Now, the government is making more promises. Inter-Institutional Minister Marco Vargas has said he hopes the ports can be privatized within four years. He explained that most workers would be given severance pay, and 30% could get retirement benefits.
Vargas said the LimónPortCity project will “strengthen” the Atlantic Port Authority (JAPDEVA), which runs the two Caribbean ports, and the community by pouring $70 million into Limón with the goal of creating jobs and opportunities and renovating the city’s fraying infrastructure. The World Bank and the government of Japan would help fund the project.
Opponents to the administration’s plans wonder what will happen to JAPDEVA if port management is privatized. For years, the institution has taken money from tariffs and invested it in the community, footing the bills to construct schools, parks, baseball and soccer stadiums.

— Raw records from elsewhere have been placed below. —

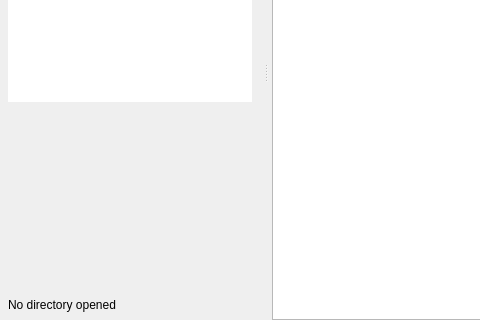
Qt form qimgv/gui/folderview/folderview.ui (do-i/thumbgrid) before a commit; both pictures show x 0 to 480 and y 214 to 534 of the 670 by 534 pixel window.
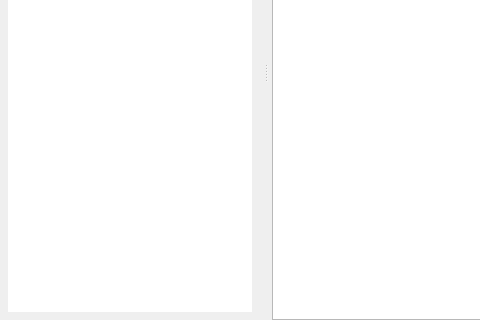
The same form after that commit. Custom widgets are drawn as their Qt base class.

Commit message: [folderview] remove path label at the bottom

What changed in the file:
```diff
--- a/qimgv/gui/folderview/folderview.ui
+++ b/qimgv/gui/folderview/folderview.ui
@@ -675,50 +675,6 @@
               </attribute>
              </widget>
             </item>
-            <item>
-             <spacer name="verticalSpacer_3">
-              <property name="orientation">
-               <enum>Qt::Vertical</enum>
-              </property>
-              <property name="sizeType">
-               <enum>QSizePolicy::MinimumExpanding</enum>
-              </property>
-              <property name="sizeHint" stdset="0">
-               <size>
-                <width>20</width>
-                <height>10</height>
-               </size>
-              </property>
-             </spacer>
-            </item>
-            <item>
-             <widget class="QLabel" name="directoryPathLabel">
-              <property name="enabled">
-               <bool>true</bool>
-              </property>
-              <property name="sizePolicy">
-               <sizepolicy hsizetype="Expanding" vsizetype="Preferred">
-                <horstretch>0</horstretch>
-                <verstretch>0</verstretch>
-               </sizepolicy>
-              </property>
-              <property name="minimumSize">
-               <size>
-                <width>120</width>
-                <height>0</height>
-               </size>
-              </property>
-              <property name="accessibleName">
-               <string>FolderViewPathBar</string>
-              </property>
-              <property name="text">
-               <string>No directory opened</string>
-              </property>
-              <property name="wordWrap">
-               <bool>false</bool>
-              </property>
-             </widget>
-            </item>
            </layout>
           </widget>
           <widget class="QWidget" name="thumbnailGridHolder" native="true">
```
The commit also changes 1 other file.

“No private company is going to spend money to develop the community,” said Rafael Raudes, vice-president of the port worker union SINTRAJAP.
A Waiting Game
Amid sweat-beading Caribbean humidity, police at the Moín port entrance checked trucks loaded with cargo coming into the port Sept. 29. The day before, protests starting at this port entrance had backed up trucks for kilometers.
The delays caused millions in damages for banana producers in Limón, the nation’s biggest banana-production sector.
“Bananas go bad faster than any other fruit,” Luis Umaña, vice-president of the National Chamber of Independent Banana Producers, told The Tico Times.
Umaña said some banana companies stopped sending loads to the port, and others had to use over-ripe bananas as fertilizer, or distributed them free in Limón.
“Fruit cut today has to be on a boat tomorrow, and in (Europe or the United States) in two weeks. In a hot port like Moín, without refrigeration, the fruit spoils and can’t be sold,” he said.
JAPDEVA workers’ tortuguismo tactics drew fire from some private workers in Limón. “JAPDEVA workers are parasites,” said truck driver Olman Delgado as he waited for his truck to be unloaded Sept. 29.
Public Security Minister Fernando Berrocal says police will occupy the ports as needed, and has not given an exit date.More than 200 officers remained this week at the Moín port, which was operating relatively normally.
However, protests at the smaller Limón port, where there were about 15 police officers, continued to cause delays this week.
Ronaldo Blear, SINTRAJAP secretary, told the press union members would accept private administration of a new port to be constructed in Limón, only if the government accepts SINTRAJAP’s modernization plans for Limón and Moín.
The administration hasn’t responded to the union’s proposal, but tried instead to invite union workers to the table to discuss privatization. However, SINTRAJAP didn’t show up to a meeting this week with Labor Minister Francisco Morales. Arias said the Labor Ministry has begun to look into the legality of tortuguismo, and called transportation of cargo a “public service.”
The union “has been setting the agenda; it’s time for the government to set the agenda,” Minister Vargas added.
The Economy, Industry and Commerce Ministry (MEIC) released a study yesterday suggesting exporters are losing more than $20 million each year in delays because of the Caribbean ports’ outdated infrastructure and equipment, according to MEIC viceminister Jorge Woodbridge. Woodbridge said the Latin American Economic Commission (CEPAL) recently released a report saying Costa Rica’s Caribbean ports dropped five spots in the ranking of the region’s most competitive ports — from fifth to 10th place.